━━ Extracted data
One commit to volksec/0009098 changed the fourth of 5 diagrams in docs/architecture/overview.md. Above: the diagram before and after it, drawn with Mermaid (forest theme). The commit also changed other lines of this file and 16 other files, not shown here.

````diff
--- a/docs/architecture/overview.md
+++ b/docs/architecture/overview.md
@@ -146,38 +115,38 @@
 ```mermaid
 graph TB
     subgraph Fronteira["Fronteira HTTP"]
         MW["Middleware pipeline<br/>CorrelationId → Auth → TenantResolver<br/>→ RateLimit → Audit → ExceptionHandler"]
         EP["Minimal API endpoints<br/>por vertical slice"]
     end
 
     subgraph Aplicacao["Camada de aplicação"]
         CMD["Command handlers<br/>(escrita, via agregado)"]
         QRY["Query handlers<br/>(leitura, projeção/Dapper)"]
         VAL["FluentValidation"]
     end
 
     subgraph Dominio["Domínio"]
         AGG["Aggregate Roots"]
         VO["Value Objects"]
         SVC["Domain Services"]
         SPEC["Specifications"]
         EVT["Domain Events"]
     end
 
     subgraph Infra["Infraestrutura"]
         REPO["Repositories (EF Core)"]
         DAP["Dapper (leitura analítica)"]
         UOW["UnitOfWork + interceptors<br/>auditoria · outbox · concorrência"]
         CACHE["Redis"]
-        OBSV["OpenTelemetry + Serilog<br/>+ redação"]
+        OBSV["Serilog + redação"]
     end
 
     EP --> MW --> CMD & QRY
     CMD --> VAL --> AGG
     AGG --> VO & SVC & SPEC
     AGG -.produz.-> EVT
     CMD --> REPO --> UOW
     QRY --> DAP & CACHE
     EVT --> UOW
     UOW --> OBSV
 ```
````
━━━━
§ What you should do: Look through the entries above, find each line containing "handlers", and copy it.

§ Answer section:
         CMD["Command handlers<br/>(escrita, via agregado)"]
         QRY["Query handlers<br/>(leitura, projeção/Dapper)"]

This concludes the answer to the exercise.